━━━ Record set ━━━

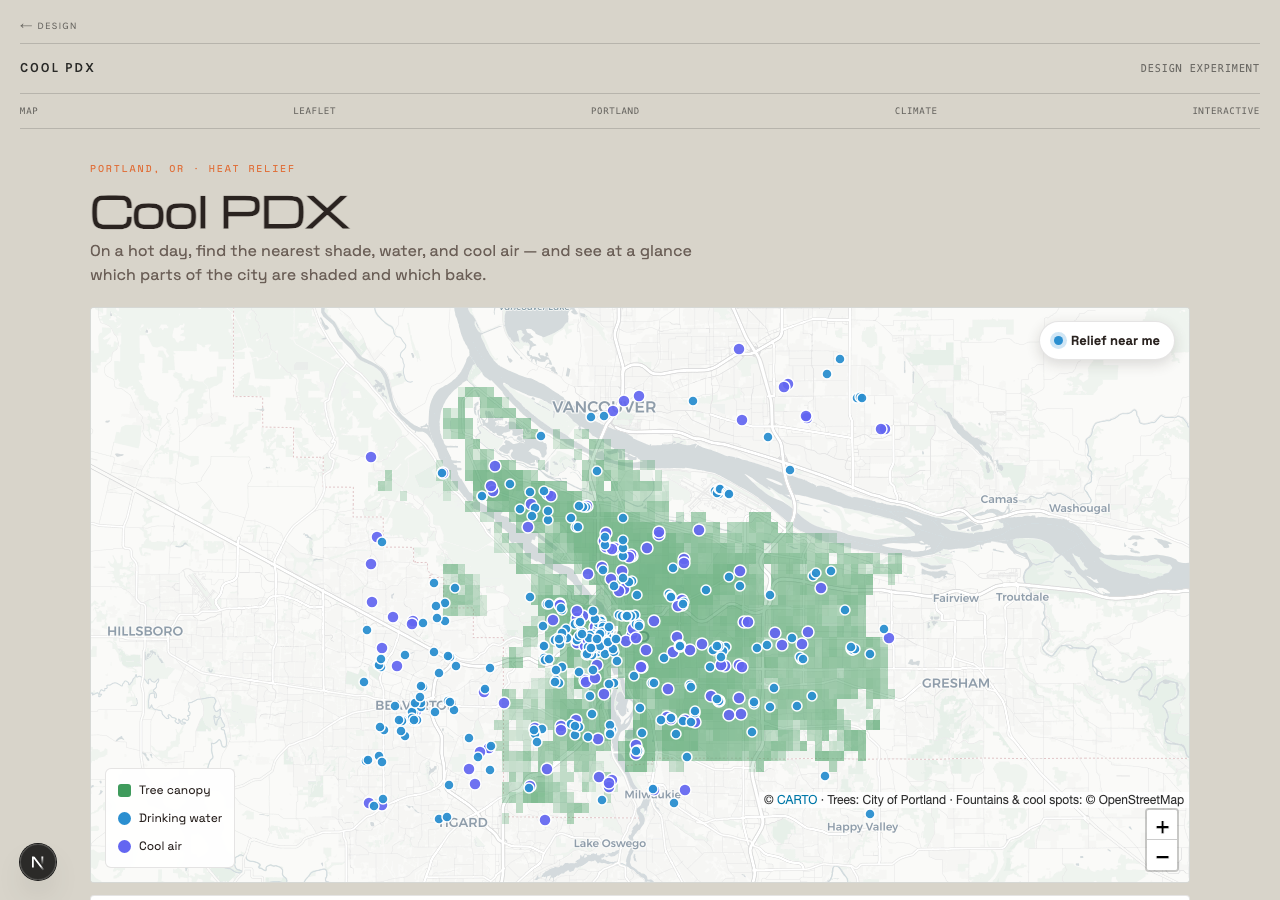
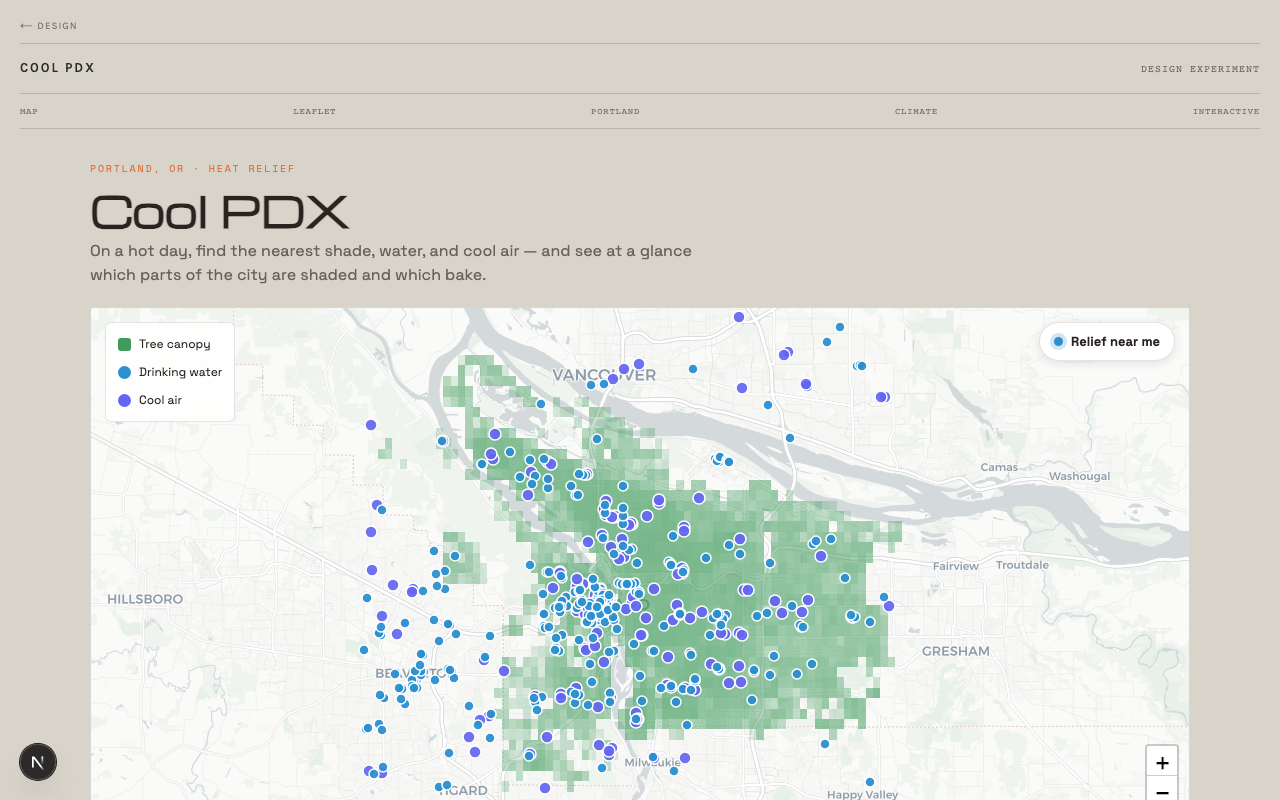
Cool PDX: clearer relief card, fix attribution overlap, add directions CTA
- Relief card centered on the bottom, two-column layout with benefit-first eyebrows
  (Cold water / Cool air · AC), walk-time estimates, gradient accent + texture
- Per-spot 'Directions ↗' link opens maps — the call-to-action to actually get there
- Trim in-map attribution to the license minimum and move it bottom-left so it no
  longer runs through the card (full credits remain in the source line below the map)
- Move layer toggles to top-left to clear the attribution; refresh gallery screenshot

diff --git a/app/design-experiments/(experiments)/cool-pdx/styles.module.css b/app/design-experiments/(experiments)/cool-pdx/styles.module.css
@@ -134,7 +134,7 @@
   position: absolute;
   z-index: 500;
   left: 14px;
-  bottom: 14px;
+  top: 14px;
   display: flex;
   flex-direction: column;
   gap: 6px;
@@ -211,32 +211,60 @@
 
 /* ---- Relief card ---- */
 
+@keyframes riseCenter {
+  from { opacity: 0; transform: translate(-50%, 12px); }
+  to { opacity: 1; transform: translate(-50%, 0); }
+}
+
 .reliefCard {
   position: absolute;
   z-index: 500;
-  right: 14px;
-  bottom: 14px;
-  width: min(280px, calc(100% - 28px));
-  padding: 14px 16px;
+  left: 50%;
+  bottom: 18px;
+  transform: translateX(-50%);
+  width: min(440px, calc(100% - 92px));
   border: 1px solid var(--rule);
-  border-radius: 8px;
+  border-radius: 12px;
   background: var(--surface);
-  box-shadow: 0 6px 24px rgba(42, 35, 32, 0.16);
-  animation: rise 0.3s ease both;
+  box-shadow: 0 12px 38px rgba(42, 35, 32, 0.24);
+  overflow: hidden;
+  animation: riseCenter 0.32s ease both;
+}
+
+@media (max-width: 620px) {
+  .reliefCard {
+    width: calc(100% - 24px);
+    bottom: 12px;
+  }
+}
+
+.reliefAccent {
+  height: 4px;
+  background: linear-gradient(to right, var(--water), var(--cool));
 }
 
 .reliefHead {
   display: flex;
-  align-items: center;
+  align-items: flex-start;
   justify-content: space-between;
-  margin-bottom: 10px;
+  gap: 8px;
+  padding: 12px 16px 11px;
+  border-bottom: 1px solid var(--rule);
+  background: linear-gradient(180deg, rgba(99, 102, 241, 0.05), transparent);
 }
 
 .reliefTitle {
   font-family: var(--font-space-grotesk, 'Space Grotesk', sans-serif);
-  font-size: 13px;
+  font-size: 14px;
   font-weight: 700;
   color: var(--ink);
+}
+
+.reliefSub {
+  font-family: var(--font-space-grotesk, 'Space Grotesk', sans-serif);
+  font-size: 11.5px;
+  color: var(--ink-faint);
+  margin-top: 1px;
 }
 
 .reliefClose {
@@ -244,43 +272,88 @@
   background: none;
   color: var(--ink-faint);
   cursor: pointer;
-  font-size: 16px;
+  font-size: 18px;
   line-height: 1;
   padding: 2px;
+  flex-shrink: 0;
+}
+
+.reliefClose:hover {
+  color: var(--ink);
+}
+
+.reliefRows {
+  display: grid;
+  grid-template-columns: 1fr 1fr;
 }
 
 .reliefRow {
-  display: flex;
-  align-items: flex-start;
-  gap: 10px;
-  padding: 8px 0;
+  padding: 12px 14px 13px;
+  border-left: 3px solid transparent;
 }
 
 .reliefRow + .reliefRow {
-  border-top: 1px solid var(--rule);
+  border-left-width: 3px;
+  box-shadow: inset 1px 0 0 var(--rule);
+}
+
+@media (max-width: 460px) {
+  .reliefRows {
+    grid-template-columns: 1fr;
+  }
+  .reliefRow + .reliefRow {
+    box-shadow: none;
+    border-top: 1px solid var(--rule);
+  }
+}
+
+.reliefEyebrow {
+  display: inline-flex;
+  align-items: center;
+  gap: 6px;
+  font-family: var(--font-space-mono, ui-monospace, monospace);
+  font-size: 9.5px;
+  letter-spacing: 0.11em;
+  text-transform: uppercase;
+  font-weight: 600;
+  margin-bottom: 6px;
 }
 
 .reliefIcon {
-  width: 11px;
-  height: 11px;
+  width: 9px;
+  height: 9px;
   border-radius: 50%;
-  margin-top: 3px;
   flex-shrink: 0;
 }
 
 .reliefName {
   font-family: var(--font-space-grotesk, 'Space Grotesk', sans-serif);
-  font-size: 13px;
+  font-size: 14px;
   font-weight: 600;
   color: var(--ink);
-  line-height: 1.3;
+  line-height: 1.25;
 }
 
 .reliefMeta {
   font-family: var(--font-space-mono, ui-monospace, monospace);
-  font-size: 11px;
+  font-size: 10.5px;
   color: var(--ink-faint);
-  margin-top: 1px;
+  margin-top: 3px;
+  line-height: 1.45;
+}
+
+.reliefDirections {
+  display: inline-block;
+  margin-top: 9px;
+  font-family: var(--font-space-grotesk, 'Space Grotesk', sans-serif);
+  font-size: 12px;
+  font-weight: 600;
+  text-decoration: none;
+  border-bottom: 1px solid transparent;
+}
+
+.reliefDirections:hover {
+  border-bottom-color: currentColor;
 }
 
 .reliefEmpty {

diff --git a/app/design-experiments/(experiments)/cool-pdx/components/ReliefCard.tsx b/app/design-experiments/(experiments)/cool-pdx/components/ReliefCard.tsx
@@ -9,21 +9,49 @@ type Props = {
 }
 
 function fmtDist(m: number): string {
-  if (m < 1000) return `${Math.round(m / 10) * 10} m away`
-  return `${(m / 1000).toFixed(1)} km away`
+  if (m < 1000) return `${Math.round(m / 10) * 10} m`
+  return `${(m / 1000).toFixed(1)} km`
 }
 
-function Row({ spot, color }: { spot: NearestSpot | null; color: string }) {
+// ~80 m/min is a relaxed walking pace.
+function walkMin(m: number): number {
+  return Math.max(1, Math.round(m / 80))
+}
+
+function directionsUrl(coord: [number, number]): string {
+  return `https://www.google.com/maps/dir/?api=1&destination=${coord[0]},${coord[1]}`
+}
+
+function Row({
+  spot,
+  eyebrow,
+  color,
+}: {
+  spot: NearestSpot | null
+  eyebrow: string
+  color: string
+}) {
   if (!spot) return null
   return (
-    <div className={styles.reliefRow}>
-      <span className={styles.reliefIcon} style={{ background: color }} />
-      <div>
-        <div className={styles.reliefName}>{spot.label}</div>
-        <div className={styles.reliefMeta}>
-          {spot.sub} · {fmtDist(spot.distM)}
-        </div>
+    <div className={styles.reliefRow} style={{ borderLeftColor: color }}>
+      <div className={styles.reliefEyebrow} style={{ color }}>
+        <span className={styles.reliefIcon} style={{ background: color }} />
+        {eyebrow}
       </div>
+      <div className={styles.reliefName}>{spot.label}</div>
+      <div className={styles.reliefMeta}>
+        {spot.sub && spot.sub !== spot.label ? `${spot.sub} · ` : ''}
+        {fmtDist(spot.distM)} · ~{walkMin(spot.distM)} min walk
+      </div>
+      <a
+        className={styles.reliefDirections}
+        href={directionsUrl(spot.coord)}
+        target="_blank"
+        rel="noopener noreferrer"
+        style={{ color }}
+      >
+        Directions ↗
+      </a>
     </div>
   )
 }
@@ -32,19 +60,25 @@ export default function ReliefCard({ nearest, onClose }: Props) {
   const hasAny = nearest.fountain || nearest.cooling
   return (
     <div className={styles.reliefCard}>
+      <div className={styles.reliefAccent} />
       <div className={styles.reliefHead}>
-        <span className={styles.reliefTitle}>Nearest relief</span>
+        <div>
+          <div className={styles.reliefTitle}>Nearest relief</div>
+          <div className={styles.reliefSub}>Closest places to cool down right now</div>
+        </div>
         <button type="button" className={styles.reliefClose} onClick={onClose} aria-label="Close">
           ×
         </button>
       </div>
       {hasAny ? (
-        <>
-          <Row spot={nearest.fountain} color="#2b8fd0" />
-          <Row spot={nearest.cooling} color="#6366f1" />
-        </>
+        <div className={styles.reliefRows}>
+          <Row spot={nearest.fountain} eyebrow="Cold water" color="#2b8fd0" />
+          <Row spot={nearest.cooling} eyebrow="Cool air · AC" color="#6366f1" />
+        </div>
       ) : (
-        <p className={styles.reliefEmpty}>No mapped relief found nearby. Try panning the map.</p>
+        <p className={styles.reliefEmpty} style={{ padding: '12px 16px' }}>
+          No mapped relief found nearby. Try panning the map.
+        </p>
       )}
     </div>
   )

diff --git a/app/design-experiments/(experiments)/cool-pdx/components/MapView.tsx b/app/design-experiments/(experiments)/cool-pdx/components/MapView.tsx
@@ -62,11 +62,13 @@ export default function MapView({
       map.fitBounds(PORTLAND_BOUNDS)
 
       L.control.zoom({ position: 'bottomright' }).addTo(map)
+      // Keep the in-map credit to the license minimum; full data-source credits
+      // (incl. City of Portland trees) live in the page's source line under the map.
       L.control
-        .attribution({ position: 'bottomright', prefix: false })
+        .attribution({ position: 'bottomleft', prefix: false })
         .addAttribution(
-          '© <a href="https://carto.com" target="_blank" rel="noopener">CARTO</a> · ' +
-            'Trees: City of Portland · Fountains & cool spots: © OpenStreetMap',
+          '© <a href="https://www.openstreetmap.org/copyright" target="_blank" rel="noopener">OpenStreetMap</a> · ' +
+            '© <a href="https://carto.com" target="_blank" rel="noopener">CARTO</a>',
         )
         .addTo(map)
 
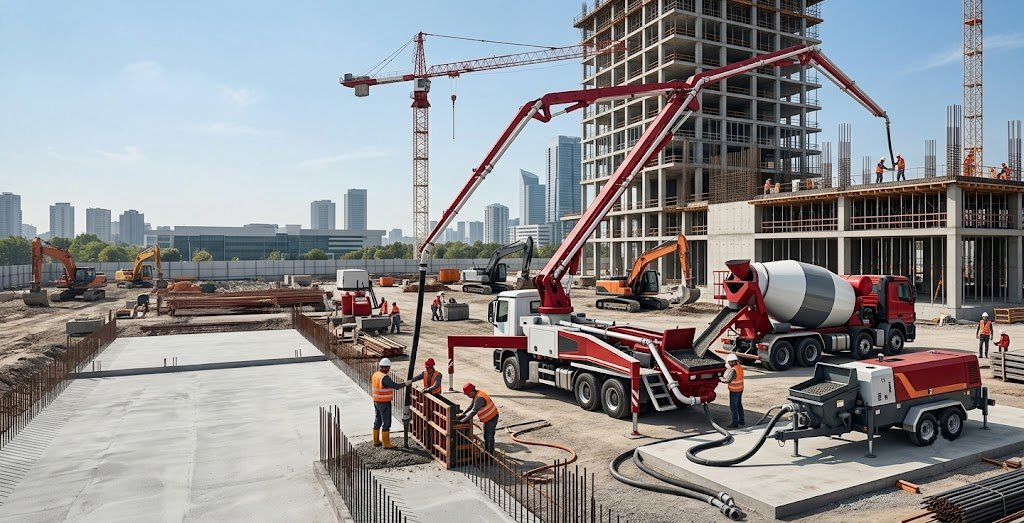
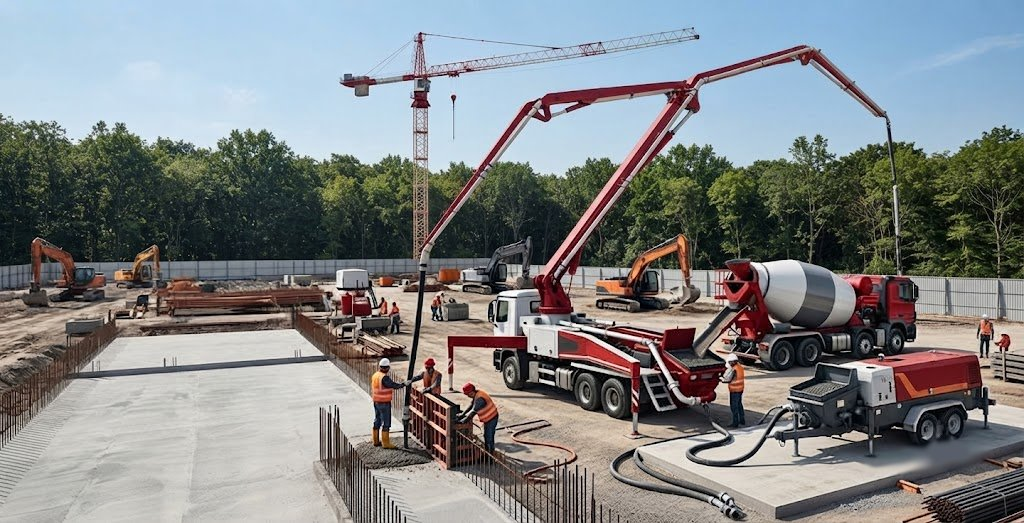
changes given by client

diff --git a/constants/data.js b/constants/data.js
@@ -11,19 +11,19 @@ const services = [
     },
 
     {
-        title: "Concrete Pumps & Boom Pumps",
-        icon: "/nmenterpriseimages/service/icon/concrete-pump.png",
-        alt: "Concrete Pumps and Boom Pumps",
+        title: "Manpower Services",
+        icon: "/nmenterpriseimages/service/icon/manpower.png",
+        alt: "Manpower Services",
         description:
-            "Sales, service and support for concrete pumps and boom pump equipment."
+            "Skilled manpower including supervisors, technicians, operators and helpers for RMC and concrete work."
     },
 
     {
-        title: "Transit Mixers",
-        icon: "/nmenterpriseimages/service/icon/cement-truck.png",
-        alt: "Transit Mixers",
+        title: "Sales & Services",
+        icon: "/nmenterpriseimages/service/icon/concrete-pump.png",
+        alt: "Sales and Services",
         description:
-            "Sales, service and support for transit mixers and related components."
+            "Sales, maintenance and repair services for RMC and concrete equipment, including mixer machines, concrete pumps, home pumps, spare parts and related accessories."
     },
 
     {
@@ -42,14 +42,15 @@ const services = [
             "Maintenance, repair and technical support for RMC and concrete equipment."
     },
 
-    {
-        title: "RMC Equipment & Spare Parts",
-        icon: "/nmenterpriseimages/service/icon/settings.png",
-        alt: "RMC Equipment Spare Parts",
-        description:
-            "Sales and service of spare parts for RMC batching plants and concrete equipment."
-    }
+    // {
+    //     title: "RMC Equipment & Spare Parts",
+    //     icon: "/nmenterpriseimages/service/icon/settings.png",
+    //     alt: "RMC Equipment Spare Parts",
+    //     description:
+    //         "Spare parts and accessories for RMC batching plants, concrete pumps, transit mixers and related equipment."
+    // }
 ];
+
 
 const products = [
     {
@@ -418,26 +419,26 @@ const counters = [
     },
     {
         icon: "/nmenterpriseimages/about/icon/gear.png",
-        value: 6,
+        value: 5,
         suffix: "+",
         label: "Core Services",
         alt: "Core Services"
     },
     {
         icon: "/nmenterpriseimages/about/icon/helmet.png",
-        value: 6,
+        value: 30,
         suffix: "+",
         label: "Equipment Range",
         alt: "Equipment Categories"
     },
     {
-        icon: "/nmenterpriseimages/about/icon/loyalty-program.png",
-        value: 4,
+        icon: "/nmenterpriseimages/about/icon/manpower.png",
+        value: 10,
         suffix: "+",
-        label: "Equipment Brands",
-        alt: "Equipment Brands"
+        label: "Manpower & Machinery",
+        alt: "Manpower & Machinery"
     }
-];
+];;
 
 const homeBanners = [
     {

━━━

_Aim of the task_:
For this task, write out exactly the lines of the entries above, starting at the line with "padding: '12px 16px'" and ending at the line with "-62,11 +62,13 @@", both included, and no others.

_Solution_:
+        <p className={styles.reliefEmpty} style={{ padding: '12px 16px' }}>
+          No mapped relief found nearby. Try panning the map.
+        </p>
       )}
     </div>
   )

diff --git a/app/design-experiments/(experiments)/cool-pdx/components/MapView.tsx b/app/design-experiments/(experiments)/cool-pdx/components/MapView.tsx
@@ -62,11 +62,13 @@ export default function MapView({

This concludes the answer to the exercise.